Records from a dataset
--------
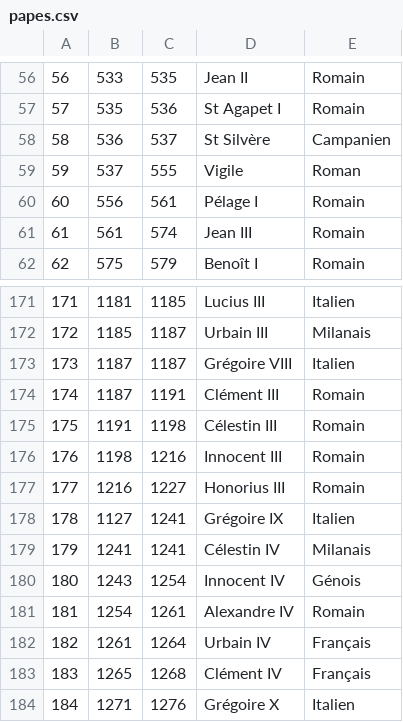
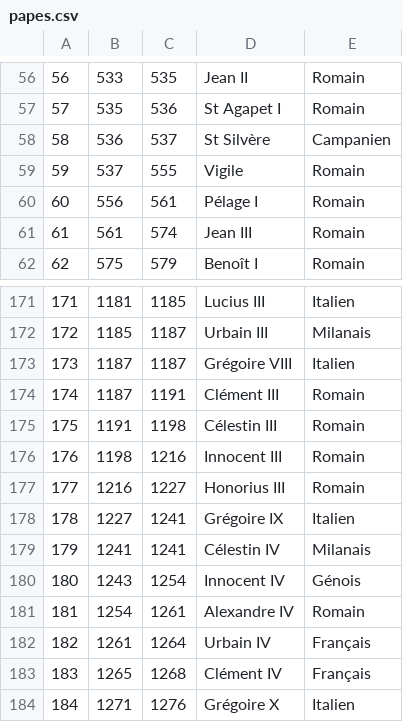
Before and after one commit to romain-warnan/papes, a CSV file: papes.csv, drawn as a sheet; only a part is shown, gaps mark what is left out.

Commit message:
Papes par durée de règne

```diff
--- a/papes.csv
+++ b/papes.csv
@@ -58,3 +58,3 @@
 58;536;537;St Silvère;Campanien
-59;537;555;Vigile;Roman
+59;537;555;Vigile;Romain
 60;556;561;Pélage I;Romain
@@ -177,3 +177,3 @@
 177;1216;1227;Honorius III;Romain
-178;1127;1241;Grégoire IX;Italien
+178;1227;1241;Grégoire IX;Italien
 179;1241;1241;Célestin IV;Milanais
```
Also changed, not shown: 4 other files.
--------
--- PROBLEM TO SOLVE ---
Take the entries above and restate them word for word, minus their images.

--- SOLVED PROBLEM ---
Before and after one commit to romain-warnan/papes, a CSV file: papes.csv, drawn as a sheet; only a part is shown, gaps mark what is left out.

Commit message:
Papes par durée de règne

```diff
--- a/papes.csv
+++ b/papes.csv
@@ -58,3 +58,3 @@
 58;536;537;St Silvère;Campanien
-59;537;555;Vigile;Roman
+59;537;555;Vigile;Romain
 60;556;561;Pélage I;Romain
@@ -177,3 +177,3 @@
 177;1216;1227;Honorius III;Romain
-178;1127;1241;Grégoire IX;Italien
+178;1227;1241;Grégoire IX;Italien
 179;1241;1241;Célestin IV;Milanais
```
Also changed, not shown: 4 other files.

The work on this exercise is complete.